In a Downing Street press briefing, deputy chief scientific adviser Professor Dame Angela McLean said ministers should look to South Korea as a “fine example” and emulate their policy.
This comes after the Korean Centre for Disease Control said last week there no new domestic cases of Covid-19 for first time since February.
What did South Korea do?
The country had its first confirmed coronavirus case on January 20, nine days before the UK reported its first case in York.
South Korea took quick action to slow the spread of the Sars-Cov-2 coronavirus.
Private labs were opened up to allow rapid testing and the country instituted drive-through testing centres, allowing quicker identification of those who were infected but not displaying symptoms.
By the end of February, the country was testing more than 20,000 people a day.
Positive cases were followed with extensive contract tracing, and a central tracking app, Corona 100m, was used to inform citizens of known cases within 100 metres.
Officials also began screening all people arriving at airports when the number of new cases spiked in mid-March.
By early April, nearly 500,000 people had been tested and officials last week said there were no new domestic cases.
Why has it worked?
Rapid testing and contact tracing has been at the heart of South Korea’s strategy.
Swift action helped officials identify those who were infected but asymptomatic, and rigorous quarantine measures were put in place to keep infection rates low.
Even when the disease was spreading, South Korea did not go into a full lockdown, with people still allowed to go to work.
The country has recorded 254 deaths associated with coronavirus while the UK passed 32,000 on Tuesday.
South Korean foreign minister Kang Kyung-wha said in a recent Covid-19 taskforce meeting that testing was “absolutely critical” in stemming the spread of the virus.
The Korean Centre for Disease Control has subsequently relaxed some of its social distancing guidelines and is expected to ease more restrictions in coming days.
Can the UK follow its example?
Prof McLean said: “It is a large country like we are.
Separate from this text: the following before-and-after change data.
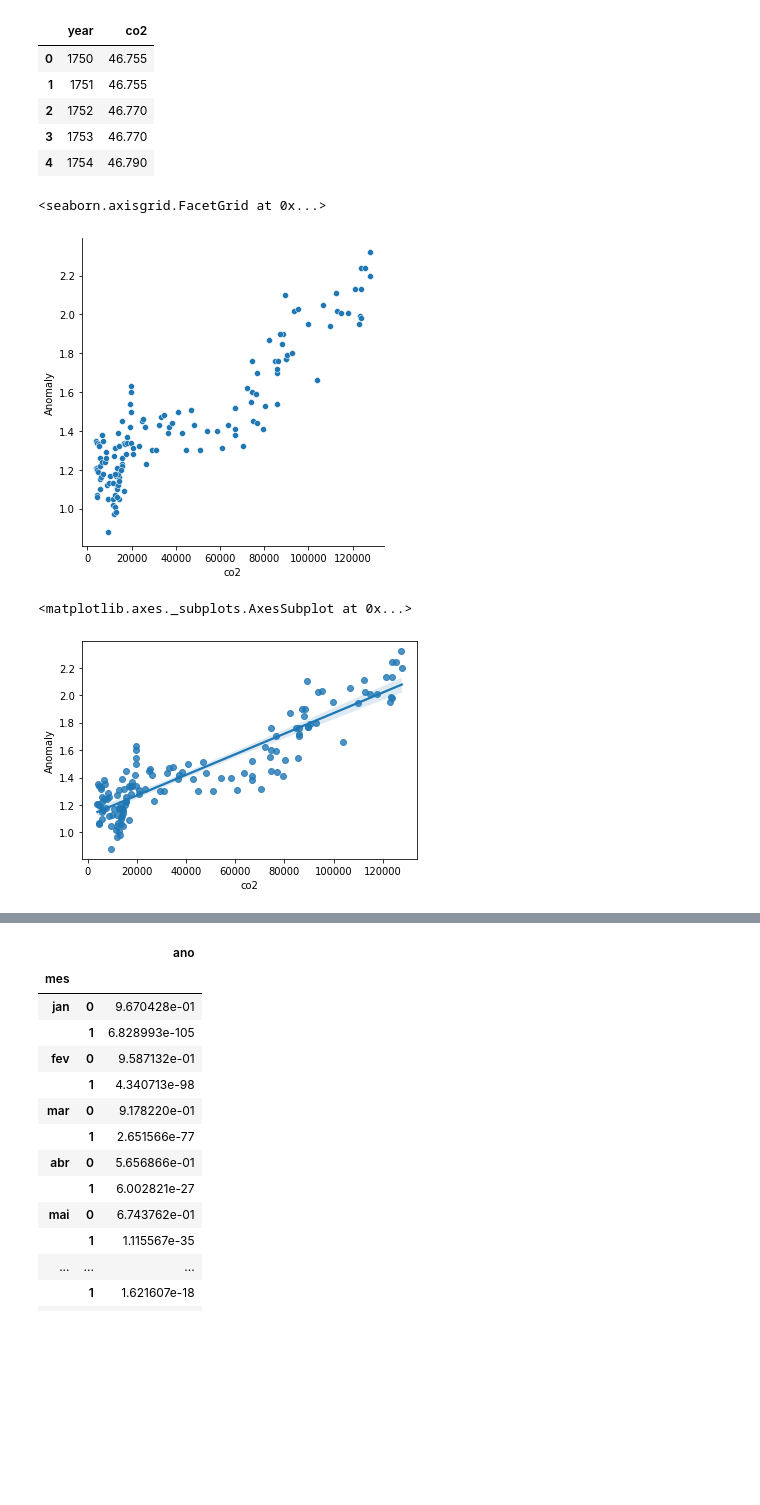
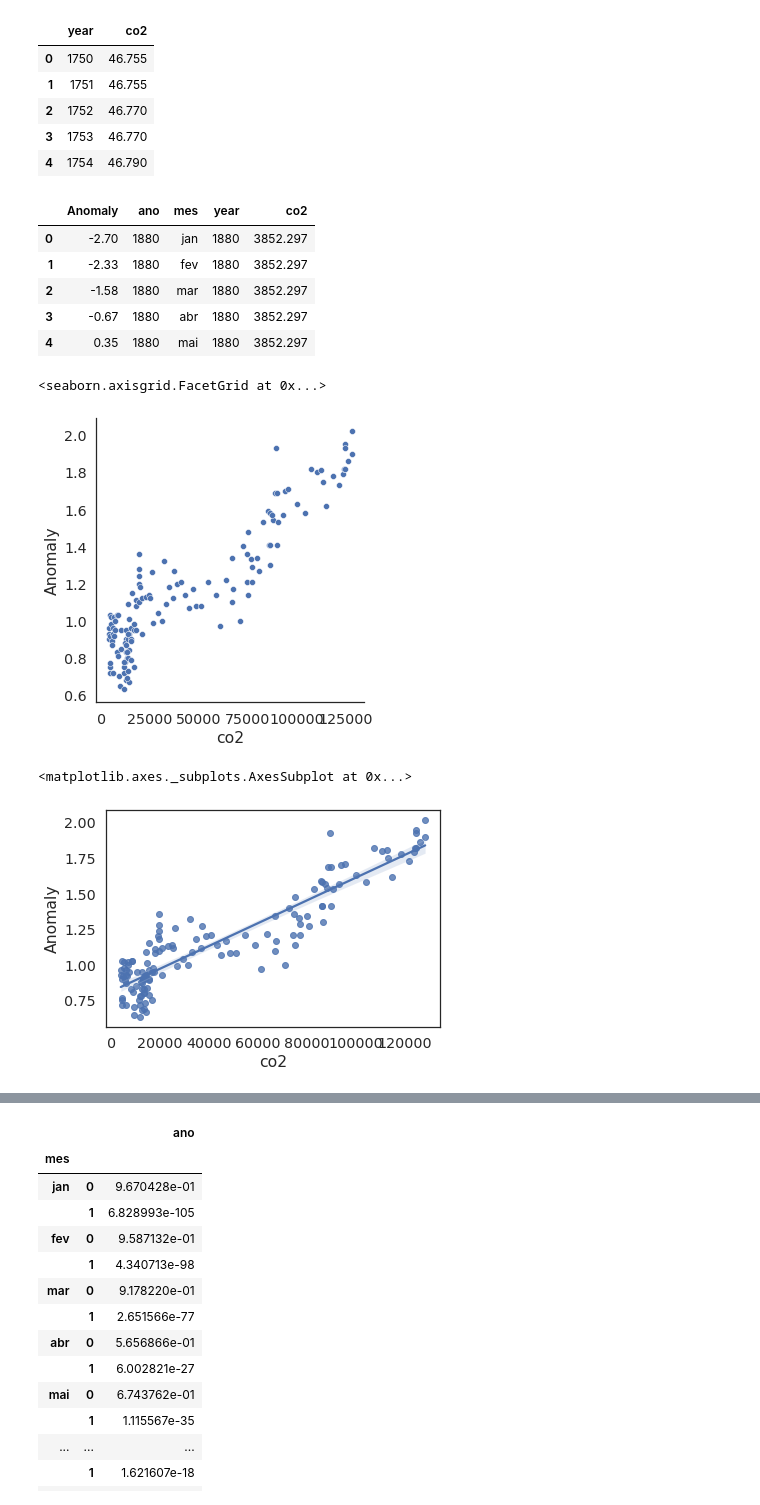
Before and after one commit to alexlopespereira/enapespcd2021, a Jupyter notebook: D9/Notebooks/Aula1_GraficosStoryTelling.ipynb, the cells around one changed output, grey strips where cells are left out. Drawn from its saved outputs; the diff is of its cells as text; code cells hidden in the pictures; blank space fills up the shorter version.

```diff
--- a/D9/Notebooks/Aula1_GraficosStoryTelling.ipynb
+++ b/D9/Notebooks/Aula1_GraficosStoryTelling.ipynb
@@ -171,19 +217,27 @@ dfco2g.head()
 # %%
 # Faça o merge dos dois dataframes: de temperatura e de CO2
 dfmerge = df.merge(dfco2g, left_on='ano', right_on='year')
+dfmerge.head()
+# %% [output]
+|  | Anomaly | ano | mes | year | co2 |
+| 0 | -2.70 | 1880 | jan | 1880 | 3852.297 |
+| 1 | -2.33 | 1880 | fev | 1880 | 3852.297 |
+| 2 | -1.58 | 1880 | mar | 1880 | 3852.297 |
+| 3 | -0.67 | 1880 | abr | 1880 | 3852.297 |
+| 4 | 0.35 | 1880 | mai | 1880 | 3852.297 |
 # %%
 # Plote um grafico scatter das duas variáveis de interesse.
 # Qual intervalo de valores você usaria? Qual subconjunto de pontos do dataset? Por que?
-sns.relplot(kind='scatter', data=dfmerge[dfmerge['mes']=='54'], y='Anomaly', x='co2')
+sns.relplot(kind='scatter', data=dfmerge[dfmerge['mes']=='jun'], y='Anomaly', x='co2')
 # %% [output]
 <seaborn.axisgrid.FacetGrid at 0x...>
-[figure, old version]
+[figure, new version]
 # %%
 # Plote a reta da regressão linear usando a função regplot do seaborn
-sns.regplot(data=dfmerge[dfmerge['mes']=='54'], y='Anomaly', x='co2')
+sns.regplot(data=dfmerge[dfmerge['mes']=='jun'], y='Anomaly', x='co2')
 # %% [output]
 <matplotlib.axes._subplots.AxesSubplot at 0x...>
-[figure, old version]
+[figure, new version]
 # %%
 # Plote um grid de gráficos de regressão linear usando o método lmplot do seaborn. Qual argumento usar para separar as colunas? Qual valor passar nesse argumento?
 sns.lmplot(data=dfmerge, y='Anomaly', x='co2', col_wrap=3, col='mes', aspect=1.5)
```
Also changed, not shown: parts of 9 cells of this notebook, 4 other files.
They did have quite a big outbreak, actually, that they brought under control with contact tracing.
“I think they are a fine example to us and we should try to emulate what they have achieved.”
Ministers abandoned contact tracing on March 12 as the virus spread beyond control in the community, but with the spread coming under control after the lockdown was imposed on March 23, the approach will be revived to help ease restrictions.
The Government has worked to ramp up testing, managing to hit a goal of 100,000 a day, and will use contact tracing of infected individuals to ease restrictions.
It will be accompanied by an NHS app, called NHSX, which will alert people if someone they interacted with has displayed symptoms or tested positive for the virus.